Data excerpts below:

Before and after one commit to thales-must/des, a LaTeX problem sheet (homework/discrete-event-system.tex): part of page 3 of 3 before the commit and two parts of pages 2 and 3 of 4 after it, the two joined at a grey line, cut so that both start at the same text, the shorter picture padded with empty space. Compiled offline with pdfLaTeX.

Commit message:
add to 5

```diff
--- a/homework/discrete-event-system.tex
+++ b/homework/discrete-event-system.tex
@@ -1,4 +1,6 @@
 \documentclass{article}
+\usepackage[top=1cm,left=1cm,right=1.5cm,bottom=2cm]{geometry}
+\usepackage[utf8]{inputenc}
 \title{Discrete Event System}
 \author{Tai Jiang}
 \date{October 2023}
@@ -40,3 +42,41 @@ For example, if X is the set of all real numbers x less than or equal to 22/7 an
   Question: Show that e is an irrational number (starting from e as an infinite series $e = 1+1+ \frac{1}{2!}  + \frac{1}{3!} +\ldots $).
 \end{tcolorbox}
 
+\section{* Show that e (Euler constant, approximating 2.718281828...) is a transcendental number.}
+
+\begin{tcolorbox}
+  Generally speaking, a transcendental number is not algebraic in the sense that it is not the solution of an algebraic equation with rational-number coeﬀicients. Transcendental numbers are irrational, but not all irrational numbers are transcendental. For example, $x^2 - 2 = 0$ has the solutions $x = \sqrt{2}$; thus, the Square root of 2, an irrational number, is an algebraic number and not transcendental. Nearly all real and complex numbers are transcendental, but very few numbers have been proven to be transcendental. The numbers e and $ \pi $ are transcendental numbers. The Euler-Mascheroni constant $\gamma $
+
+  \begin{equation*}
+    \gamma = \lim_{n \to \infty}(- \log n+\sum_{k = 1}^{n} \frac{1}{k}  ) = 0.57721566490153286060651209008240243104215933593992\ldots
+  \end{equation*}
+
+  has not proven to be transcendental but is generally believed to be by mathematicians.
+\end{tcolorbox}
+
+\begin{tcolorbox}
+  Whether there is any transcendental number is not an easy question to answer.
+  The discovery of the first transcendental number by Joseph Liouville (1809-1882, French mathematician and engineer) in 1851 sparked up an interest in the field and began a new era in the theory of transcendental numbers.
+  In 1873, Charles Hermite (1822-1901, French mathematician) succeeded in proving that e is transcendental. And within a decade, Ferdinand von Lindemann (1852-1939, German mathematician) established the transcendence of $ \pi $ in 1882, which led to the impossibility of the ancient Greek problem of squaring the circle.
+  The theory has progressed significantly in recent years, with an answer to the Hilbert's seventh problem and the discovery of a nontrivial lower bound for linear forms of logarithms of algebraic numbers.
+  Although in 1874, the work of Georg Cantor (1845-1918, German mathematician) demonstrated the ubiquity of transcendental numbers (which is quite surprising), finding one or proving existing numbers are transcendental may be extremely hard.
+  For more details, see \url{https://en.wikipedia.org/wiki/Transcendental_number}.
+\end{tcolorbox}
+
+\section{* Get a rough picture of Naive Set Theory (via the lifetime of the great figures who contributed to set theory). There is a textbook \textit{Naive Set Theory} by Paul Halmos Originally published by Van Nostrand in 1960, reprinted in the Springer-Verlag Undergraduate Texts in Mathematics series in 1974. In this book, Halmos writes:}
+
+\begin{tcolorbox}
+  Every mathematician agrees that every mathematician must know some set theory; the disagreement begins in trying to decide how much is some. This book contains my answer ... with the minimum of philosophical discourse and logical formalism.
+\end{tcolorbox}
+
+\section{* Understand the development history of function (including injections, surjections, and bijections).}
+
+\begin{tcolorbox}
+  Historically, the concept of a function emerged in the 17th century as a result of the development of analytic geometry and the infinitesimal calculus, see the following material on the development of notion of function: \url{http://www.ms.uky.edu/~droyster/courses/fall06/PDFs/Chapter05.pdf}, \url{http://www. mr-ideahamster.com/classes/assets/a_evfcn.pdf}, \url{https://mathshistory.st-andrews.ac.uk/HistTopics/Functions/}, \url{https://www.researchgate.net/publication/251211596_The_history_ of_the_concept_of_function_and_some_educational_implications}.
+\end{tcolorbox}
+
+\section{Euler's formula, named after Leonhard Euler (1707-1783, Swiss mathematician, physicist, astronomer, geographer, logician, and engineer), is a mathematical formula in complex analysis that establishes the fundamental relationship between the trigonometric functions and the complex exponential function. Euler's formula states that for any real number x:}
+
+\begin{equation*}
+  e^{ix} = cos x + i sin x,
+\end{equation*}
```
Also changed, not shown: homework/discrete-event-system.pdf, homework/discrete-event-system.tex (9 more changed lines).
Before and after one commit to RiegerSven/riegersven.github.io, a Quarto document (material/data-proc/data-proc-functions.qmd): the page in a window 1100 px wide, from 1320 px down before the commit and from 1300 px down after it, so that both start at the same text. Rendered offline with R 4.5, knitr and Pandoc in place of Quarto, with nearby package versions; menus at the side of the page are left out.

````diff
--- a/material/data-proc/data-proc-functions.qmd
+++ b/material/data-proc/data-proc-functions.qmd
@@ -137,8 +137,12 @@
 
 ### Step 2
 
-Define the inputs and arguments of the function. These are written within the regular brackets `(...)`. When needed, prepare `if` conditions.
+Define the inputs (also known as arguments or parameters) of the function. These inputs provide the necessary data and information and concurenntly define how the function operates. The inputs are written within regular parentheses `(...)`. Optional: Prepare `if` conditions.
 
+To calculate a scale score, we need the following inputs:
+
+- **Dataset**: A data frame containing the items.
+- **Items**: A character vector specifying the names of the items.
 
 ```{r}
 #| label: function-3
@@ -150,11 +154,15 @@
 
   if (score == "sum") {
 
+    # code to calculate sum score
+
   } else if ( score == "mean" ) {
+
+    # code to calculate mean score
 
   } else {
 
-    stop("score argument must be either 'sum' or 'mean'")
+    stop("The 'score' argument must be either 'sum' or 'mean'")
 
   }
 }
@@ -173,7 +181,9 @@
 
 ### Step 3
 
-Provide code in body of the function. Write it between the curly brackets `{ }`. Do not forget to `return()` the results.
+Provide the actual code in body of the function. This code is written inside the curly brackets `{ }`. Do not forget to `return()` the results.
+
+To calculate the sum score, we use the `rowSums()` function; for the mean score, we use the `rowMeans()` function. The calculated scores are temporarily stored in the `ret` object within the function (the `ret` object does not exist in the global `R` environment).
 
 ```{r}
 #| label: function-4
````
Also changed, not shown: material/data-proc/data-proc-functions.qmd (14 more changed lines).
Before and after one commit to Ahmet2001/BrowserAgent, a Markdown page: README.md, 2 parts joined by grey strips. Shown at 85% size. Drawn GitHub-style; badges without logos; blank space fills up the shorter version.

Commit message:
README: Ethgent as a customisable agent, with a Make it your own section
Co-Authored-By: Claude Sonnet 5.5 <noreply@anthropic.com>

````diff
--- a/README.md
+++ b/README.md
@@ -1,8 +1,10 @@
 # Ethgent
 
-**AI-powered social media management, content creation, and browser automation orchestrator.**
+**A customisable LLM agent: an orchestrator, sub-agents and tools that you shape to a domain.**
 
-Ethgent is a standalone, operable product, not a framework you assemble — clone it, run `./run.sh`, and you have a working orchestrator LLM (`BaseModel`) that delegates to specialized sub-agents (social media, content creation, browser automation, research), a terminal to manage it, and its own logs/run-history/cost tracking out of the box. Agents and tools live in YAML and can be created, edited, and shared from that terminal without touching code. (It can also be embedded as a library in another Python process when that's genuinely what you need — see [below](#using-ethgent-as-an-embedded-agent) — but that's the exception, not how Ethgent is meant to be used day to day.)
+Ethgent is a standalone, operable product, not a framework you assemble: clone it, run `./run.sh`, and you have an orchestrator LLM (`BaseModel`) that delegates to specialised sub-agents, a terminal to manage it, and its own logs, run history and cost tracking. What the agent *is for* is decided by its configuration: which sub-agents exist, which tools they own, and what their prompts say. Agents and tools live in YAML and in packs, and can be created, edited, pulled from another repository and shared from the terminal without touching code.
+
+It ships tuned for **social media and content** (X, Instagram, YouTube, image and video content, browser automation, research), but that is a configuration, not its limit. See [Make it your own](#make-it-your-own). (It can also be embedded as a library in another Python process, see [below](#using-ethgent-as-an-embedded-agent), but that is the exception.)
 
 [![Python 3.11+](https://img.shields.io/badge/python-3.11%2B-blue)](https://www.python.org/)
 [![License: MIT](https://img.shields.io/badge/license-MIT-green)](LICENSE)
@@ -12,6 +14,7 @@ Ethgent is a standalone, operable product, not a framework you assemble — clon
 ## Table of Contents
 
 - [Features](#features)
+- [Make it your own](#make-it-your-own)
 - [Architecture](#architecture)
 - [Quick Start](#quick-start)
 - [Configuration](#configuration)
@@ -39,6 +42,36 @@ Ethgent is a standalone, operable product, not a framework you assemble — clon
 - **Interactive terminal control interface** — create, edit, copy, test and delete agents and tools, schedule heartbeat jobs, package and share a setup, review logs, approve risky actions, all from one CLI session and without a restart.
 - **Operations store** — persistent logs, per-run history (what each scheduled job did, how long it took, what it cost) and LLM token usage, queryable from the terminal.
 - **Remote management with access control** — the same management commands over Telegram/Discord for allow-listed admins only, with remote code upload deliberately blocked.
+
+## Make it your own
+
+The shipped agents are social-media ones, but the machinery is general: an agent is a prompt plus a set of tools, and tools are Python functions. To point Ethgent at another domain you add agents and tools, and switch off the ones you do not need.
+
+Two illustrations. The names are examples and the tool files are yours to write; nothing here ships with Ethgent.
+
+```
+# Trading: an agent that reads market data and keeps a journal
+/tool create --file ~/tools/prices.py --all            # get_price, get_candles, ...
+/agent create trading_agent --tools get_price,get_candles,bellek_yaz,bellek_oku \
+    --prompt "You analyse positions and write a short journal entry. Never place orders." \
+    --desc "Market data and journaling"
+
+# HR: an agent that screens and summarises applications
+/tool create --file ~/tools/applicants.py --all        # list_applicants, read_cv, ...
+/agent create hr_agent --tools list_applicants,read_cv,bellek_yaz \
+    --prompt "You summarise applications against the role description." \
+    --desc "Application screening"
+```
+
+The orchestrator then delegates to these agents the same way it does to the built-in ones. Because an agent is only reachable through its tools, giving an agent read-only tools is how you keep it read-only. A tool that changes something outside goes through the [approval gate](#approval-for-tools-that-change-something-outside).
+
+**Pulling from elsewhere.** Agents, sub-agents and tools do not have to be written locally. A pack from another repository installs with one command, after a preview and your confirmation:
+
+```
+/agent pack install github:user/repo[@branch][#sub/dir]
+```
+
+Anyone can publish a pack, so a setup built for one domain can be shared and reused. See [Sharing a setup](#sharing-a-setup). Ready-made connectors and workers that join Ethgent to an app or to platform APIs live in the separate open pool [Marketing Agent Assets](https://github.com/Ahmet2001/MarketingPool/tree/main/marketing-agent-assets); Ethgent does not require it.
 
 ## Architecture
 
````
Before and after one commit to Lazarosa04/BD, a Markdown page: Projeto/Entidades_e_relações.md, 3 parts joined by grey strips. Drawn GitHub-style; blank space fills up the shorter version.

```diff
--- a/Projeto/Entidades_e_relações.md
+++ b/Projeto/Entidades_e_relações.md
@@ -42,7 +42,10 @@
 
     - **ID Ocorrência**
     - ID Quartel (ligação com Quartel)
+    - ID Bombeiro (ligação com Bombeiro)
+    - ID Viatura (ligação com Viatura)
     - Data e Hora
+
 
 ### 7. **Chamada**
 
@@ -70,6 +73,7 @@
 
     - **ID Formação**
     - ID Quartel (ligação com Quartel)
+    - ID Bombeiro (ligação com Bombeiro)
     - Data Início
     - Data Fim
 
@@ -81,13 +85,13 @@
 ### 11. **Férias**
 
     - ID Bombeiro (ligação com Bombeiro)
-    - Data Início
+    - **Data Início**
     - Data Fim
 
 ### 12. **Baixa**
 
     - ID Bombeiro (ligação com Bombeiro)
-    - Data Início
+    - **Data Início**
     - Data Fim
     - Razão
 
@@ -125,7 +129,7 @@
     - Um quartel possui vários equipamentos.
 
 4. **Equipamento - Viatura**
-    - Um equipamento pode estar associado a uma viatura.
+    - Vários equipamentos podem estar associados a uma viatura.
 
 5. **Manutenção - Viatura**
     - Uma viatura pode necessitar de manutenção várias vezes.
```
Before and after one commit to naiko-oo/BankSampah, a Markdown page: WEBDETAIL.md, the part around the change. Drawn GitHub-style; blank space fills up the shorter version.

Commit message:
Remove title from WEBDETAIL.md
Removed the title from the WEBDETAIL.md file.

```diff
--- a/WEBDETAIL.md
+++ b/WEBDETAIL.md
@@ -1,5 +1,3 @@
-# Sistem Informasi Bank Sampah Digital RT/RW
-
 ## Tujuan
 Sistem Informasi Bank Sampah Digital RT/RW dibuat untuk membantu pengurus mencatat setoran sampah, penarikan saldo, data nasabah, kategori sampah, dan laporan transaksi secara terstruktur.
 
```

End of Data excerpts.

What to do => Report back every line of the entries in which "score" occurs.

Output of the exercise =>
+To calculate a scale score, we need the following inputs:
   if (score == "sum") {
+    # code to calculate sum score
   } else if ( score == "mean" ) {
+    # code to calculate mean score
-    stop("score argument must be either 'sum' or 'mean'")
+    stop("The 'score' argument must be either 'sum' or 'mean'")
+To calculate the sum score, we use the `rowSums()` function; for the mean score, we use the `rowMeans()` function. The calculated scores are temporarily stored in the `ret` object within the function (the `ret` object does not exist in the global `R` environment).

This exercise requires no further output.